• _YOUR ASSIGNMENT_
For the word "User", return each line of the data in which it occurs.

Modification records
# # # # # # #

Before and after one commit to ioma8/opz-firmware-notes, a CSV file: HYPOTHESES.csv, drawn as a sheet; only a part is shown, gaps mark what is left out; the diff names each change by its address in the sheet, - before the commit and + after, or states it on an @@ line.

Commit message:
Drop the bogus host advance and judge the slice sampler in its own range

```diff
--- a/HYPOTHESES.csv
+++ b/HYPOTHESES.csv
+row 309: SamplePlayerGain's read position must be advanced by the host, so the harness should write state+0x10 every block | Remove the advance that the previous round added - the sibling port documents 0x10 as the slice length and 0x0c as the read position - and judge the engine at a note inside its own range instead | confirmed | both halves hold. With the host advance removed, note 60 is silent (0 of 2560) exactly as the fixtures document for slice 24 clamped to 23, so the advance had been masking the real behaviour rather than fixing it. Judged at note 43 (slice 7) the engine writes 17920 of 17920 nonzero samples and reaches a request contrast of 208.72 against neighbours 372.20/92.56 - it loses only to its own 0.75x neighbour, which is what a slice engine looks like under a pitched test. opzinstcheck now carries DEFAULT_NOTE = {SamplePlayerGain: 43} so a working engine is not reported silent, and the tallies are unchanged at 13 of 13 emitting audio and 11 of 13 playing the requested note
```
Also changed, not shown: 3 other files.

# # # # # # #

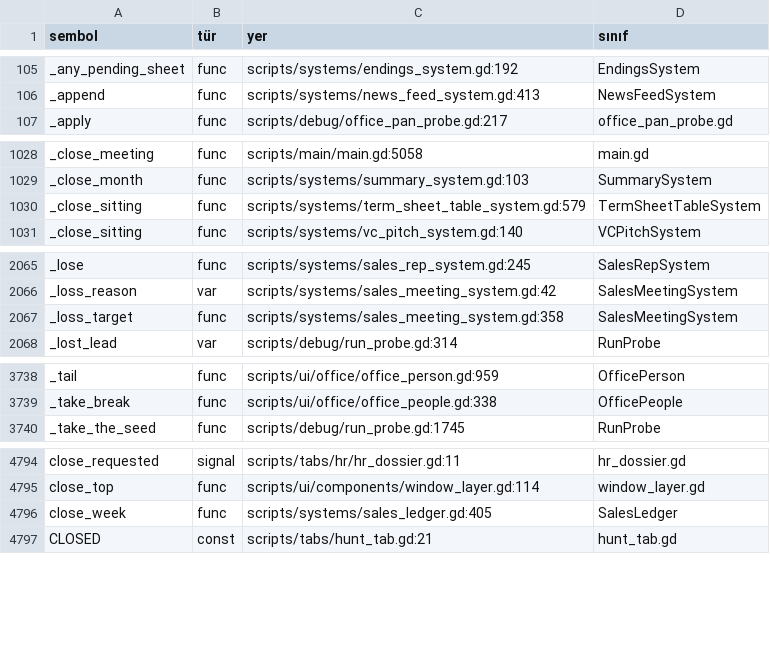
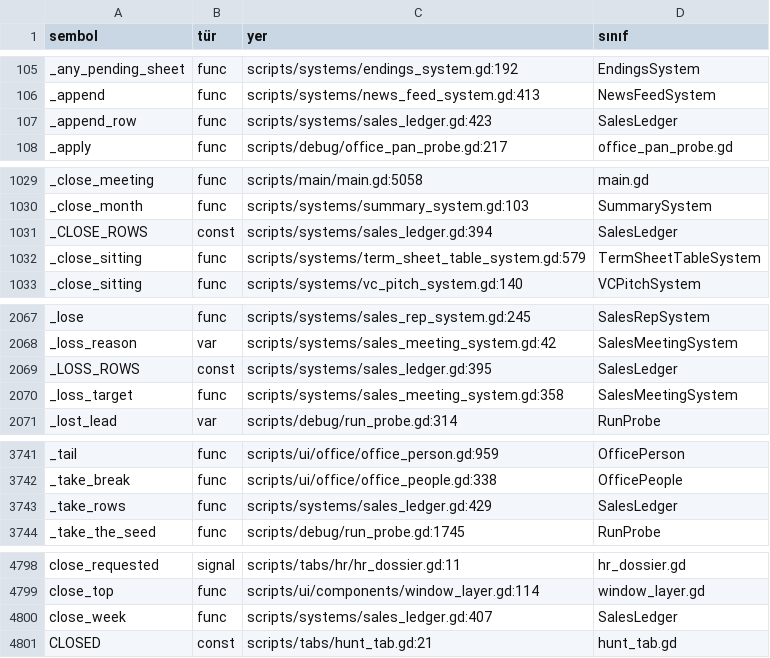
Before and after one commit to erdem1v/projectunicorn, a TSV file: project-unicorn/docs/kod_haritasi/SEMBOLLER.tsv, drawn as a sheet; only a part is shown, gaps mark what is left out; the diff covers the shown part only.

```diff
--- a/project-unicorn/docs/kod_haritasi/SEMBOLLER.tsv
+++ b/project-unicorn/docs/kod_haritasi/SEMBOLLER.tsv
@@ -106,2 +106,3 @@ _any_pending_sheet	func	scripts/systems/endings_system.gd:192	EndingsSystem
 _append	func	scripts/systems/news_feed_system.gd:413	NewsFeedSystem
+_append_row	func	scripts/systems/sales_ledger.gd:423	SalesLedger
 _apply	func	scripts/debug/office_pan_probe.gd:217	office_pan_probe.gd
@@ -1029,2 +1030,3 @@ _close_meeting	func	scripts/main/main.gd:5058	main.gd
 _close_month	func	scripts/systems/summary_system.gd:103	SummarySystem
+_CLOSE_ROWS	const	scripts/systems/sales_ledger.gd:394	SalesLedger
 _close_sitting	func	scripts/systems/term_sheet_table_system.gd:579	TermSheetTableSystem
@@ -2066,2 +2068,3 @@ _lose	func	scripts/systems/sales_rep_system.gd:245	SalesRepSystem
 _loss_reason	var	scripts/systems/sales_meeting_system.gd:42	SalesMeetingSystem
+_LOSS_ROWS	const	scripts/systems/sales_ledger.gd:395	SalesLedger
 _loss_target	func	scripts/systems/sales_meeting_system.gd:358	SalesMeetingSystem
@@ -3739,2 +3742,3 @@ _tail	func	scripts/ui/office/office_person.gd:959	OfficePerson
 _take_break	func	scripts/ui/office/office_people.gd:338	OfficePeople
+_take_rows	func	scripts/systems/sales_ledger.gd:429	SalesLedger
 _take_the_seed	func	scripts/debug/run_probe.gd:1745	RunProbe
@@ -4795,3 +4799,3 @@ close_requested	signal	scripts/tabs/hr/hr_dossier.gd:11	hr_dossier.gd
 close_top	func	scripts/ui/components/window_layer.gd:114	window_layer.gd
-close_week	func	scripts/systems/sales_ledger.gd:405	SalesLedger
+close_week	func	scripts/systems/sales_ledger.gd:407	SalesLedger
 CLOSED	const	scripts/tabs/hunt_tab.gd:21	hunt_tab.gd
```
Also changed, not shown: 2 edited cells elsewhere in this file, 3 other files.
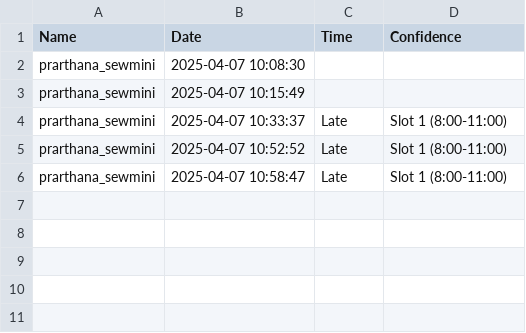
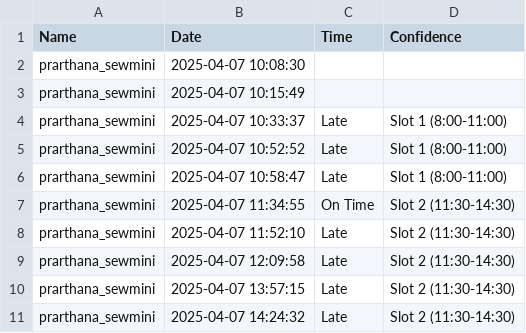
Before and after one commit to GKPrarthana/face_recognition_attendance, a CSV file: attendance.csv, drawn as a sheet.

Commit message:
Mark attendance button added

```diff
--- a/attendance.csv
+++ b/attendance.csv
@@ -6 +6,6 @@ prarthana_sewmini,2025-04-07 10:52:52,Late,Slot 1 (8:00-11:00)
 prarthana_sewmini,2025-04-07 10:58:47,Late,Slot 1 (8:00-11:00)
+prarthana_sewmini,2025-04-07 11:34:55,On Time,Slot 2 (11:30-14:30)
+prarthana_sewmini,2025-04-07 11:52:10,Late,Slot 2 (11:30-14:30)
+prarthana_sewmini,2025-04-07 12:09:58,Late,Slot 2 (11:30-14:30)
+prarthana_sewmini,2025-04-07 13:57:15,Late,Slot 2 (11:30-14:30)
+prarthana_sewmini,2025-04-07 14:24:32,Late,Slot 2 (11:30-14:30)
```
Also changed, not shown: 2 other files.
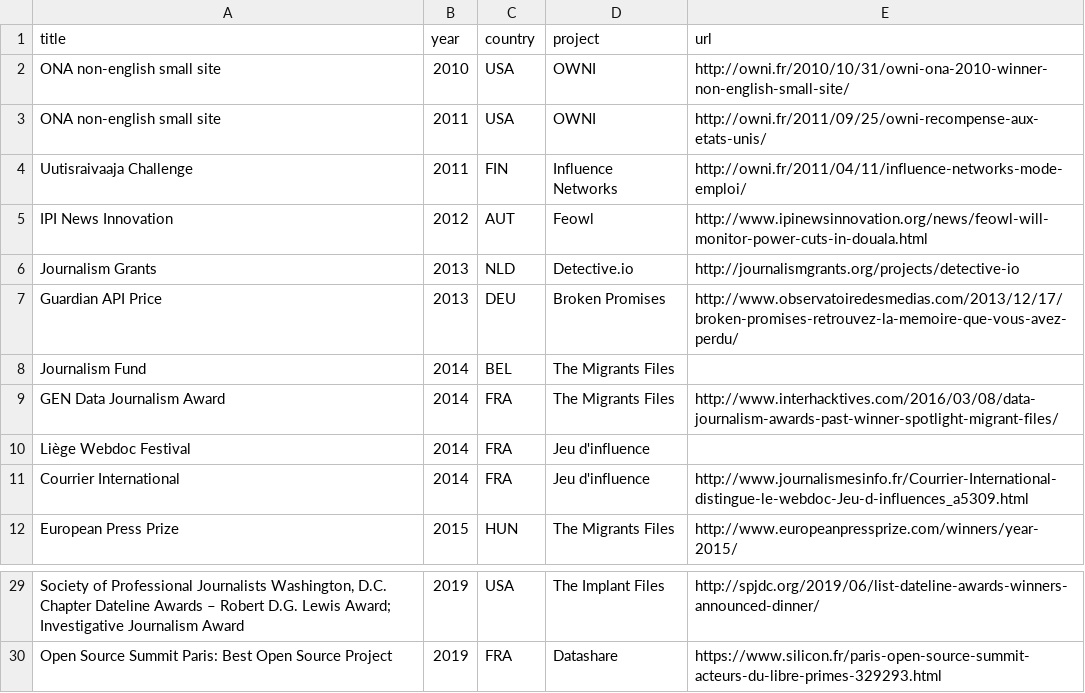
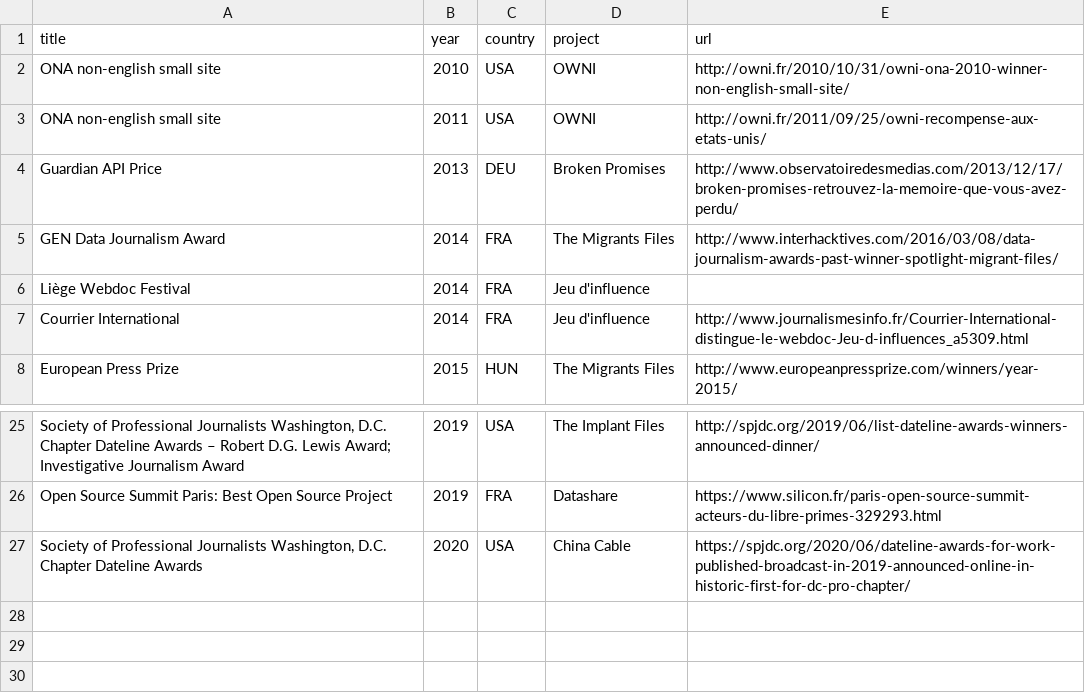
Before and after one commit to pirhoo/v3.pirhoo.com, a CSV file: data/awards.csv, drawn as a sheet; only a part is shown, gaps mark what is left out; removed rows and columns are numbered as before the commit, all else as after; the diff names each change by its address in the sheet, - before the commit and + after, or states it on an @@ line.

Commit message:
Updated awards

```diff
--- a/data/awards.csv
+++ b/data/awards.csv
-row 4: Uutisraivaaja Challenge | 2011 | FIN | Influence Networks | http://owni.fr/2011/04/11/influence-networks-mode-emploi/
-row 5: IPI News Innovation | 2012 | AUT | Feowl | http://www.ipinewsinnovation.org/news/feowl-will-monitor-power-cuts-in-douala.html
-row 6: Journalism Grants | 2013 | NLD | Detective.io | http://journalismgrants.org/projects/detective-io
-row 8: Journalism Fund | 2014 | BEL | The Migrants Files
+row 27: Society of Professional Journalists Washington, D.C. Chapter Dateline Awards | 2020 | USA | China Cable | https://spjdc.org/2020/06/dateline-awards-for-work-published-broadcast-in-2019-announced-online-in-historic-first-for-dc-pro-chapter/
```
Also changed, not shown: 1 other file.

# # # # # # #

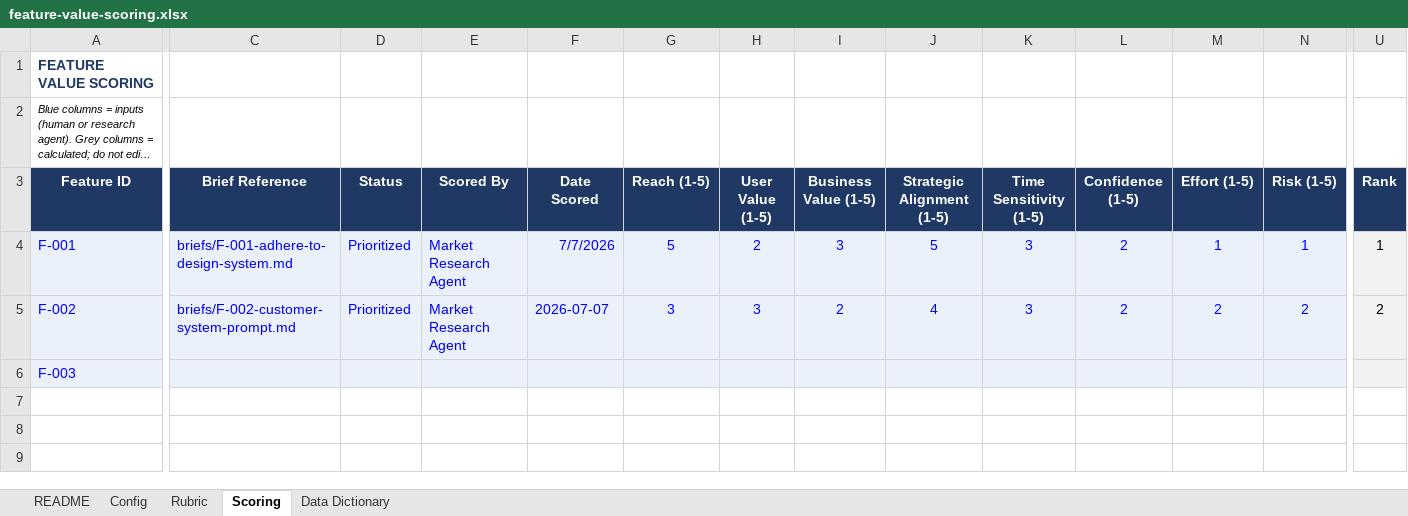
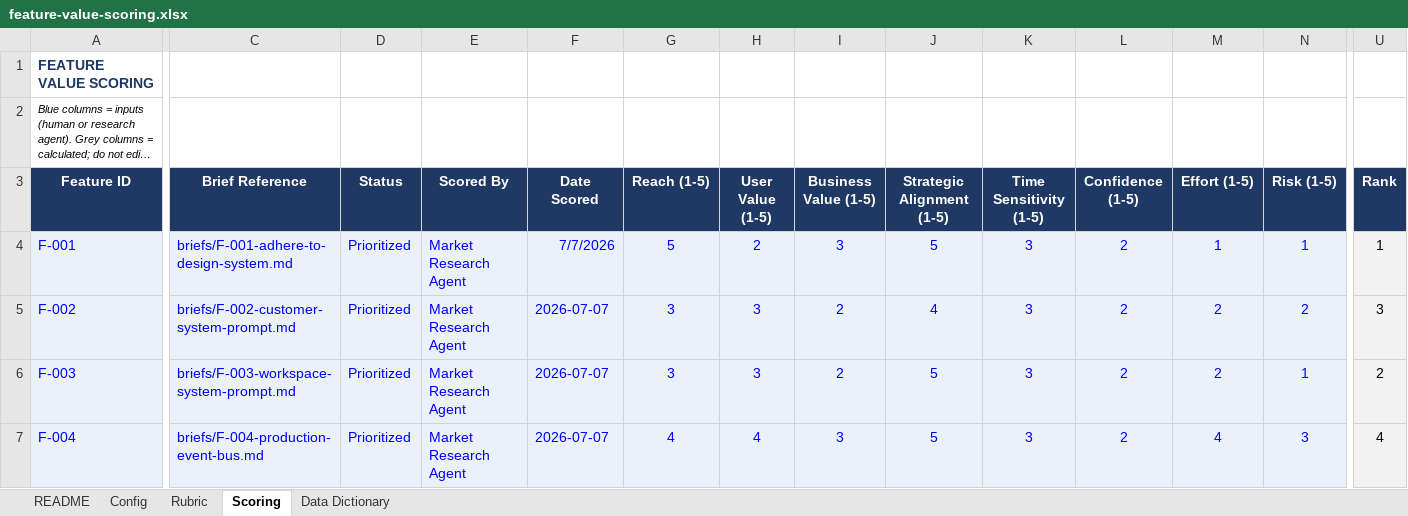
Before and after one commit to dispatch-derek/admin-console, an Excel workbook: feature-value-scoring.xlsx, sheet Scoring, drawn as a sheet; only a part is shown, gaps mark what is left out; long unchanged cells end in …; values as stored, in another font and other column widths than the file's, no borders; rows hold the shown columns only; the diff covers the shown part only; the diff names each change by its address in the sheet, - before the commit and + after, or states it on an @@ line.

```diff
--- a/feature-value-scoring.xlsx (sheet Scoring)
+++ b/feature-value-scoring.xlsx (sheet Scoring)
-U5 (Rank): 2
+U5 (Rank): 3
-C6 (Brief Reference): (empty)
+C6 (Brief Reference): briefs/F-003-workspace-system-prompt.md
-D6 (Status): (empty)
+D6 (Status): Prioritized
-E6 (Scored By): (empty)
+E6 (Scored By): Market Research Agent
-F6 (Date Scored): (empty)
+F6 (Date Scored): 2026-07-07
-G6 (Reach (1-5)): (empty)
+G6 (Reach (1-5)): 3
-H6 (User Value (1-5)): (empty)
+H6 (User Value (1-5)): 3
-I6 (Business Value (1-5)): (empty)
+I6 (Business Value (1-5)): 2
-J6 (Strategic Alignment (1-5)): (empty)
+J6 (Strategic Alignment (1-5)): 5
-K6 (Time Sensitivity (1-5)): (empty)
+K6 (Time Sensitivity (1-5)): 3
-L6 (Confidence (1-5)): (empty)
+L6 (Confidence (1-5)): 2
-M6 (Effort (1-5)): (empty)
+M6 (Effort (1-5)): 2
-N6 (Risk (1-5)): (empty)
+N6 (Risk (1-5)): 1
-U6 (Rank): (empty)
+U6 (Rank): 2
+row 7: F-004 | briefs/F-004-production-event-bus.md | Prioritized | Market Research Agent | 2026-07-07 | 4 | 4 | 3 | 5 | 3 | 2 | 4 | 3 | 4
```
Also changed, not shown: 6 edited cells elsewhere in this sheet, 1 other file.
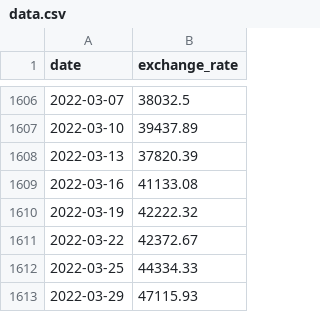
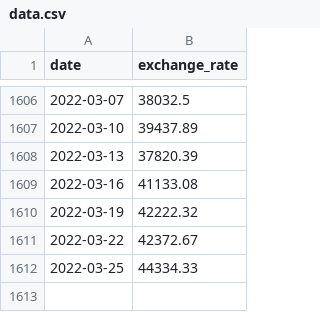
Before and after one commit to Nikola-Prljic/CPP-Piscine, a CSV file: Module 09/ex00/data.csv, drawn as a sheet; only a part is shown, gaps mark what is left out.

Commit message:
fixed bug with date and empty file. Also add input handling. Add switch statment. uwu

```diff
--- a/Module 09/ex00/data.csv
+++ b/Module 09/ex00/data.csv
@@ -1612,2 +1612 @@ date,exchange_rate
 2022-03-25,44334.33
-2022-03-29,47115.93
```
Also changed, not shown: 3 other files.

# # # # # # #

• _YOUR SOLUTION_
-H6 (User Value (1-5)): (empty)
+H6 (User Value (1-5)): 3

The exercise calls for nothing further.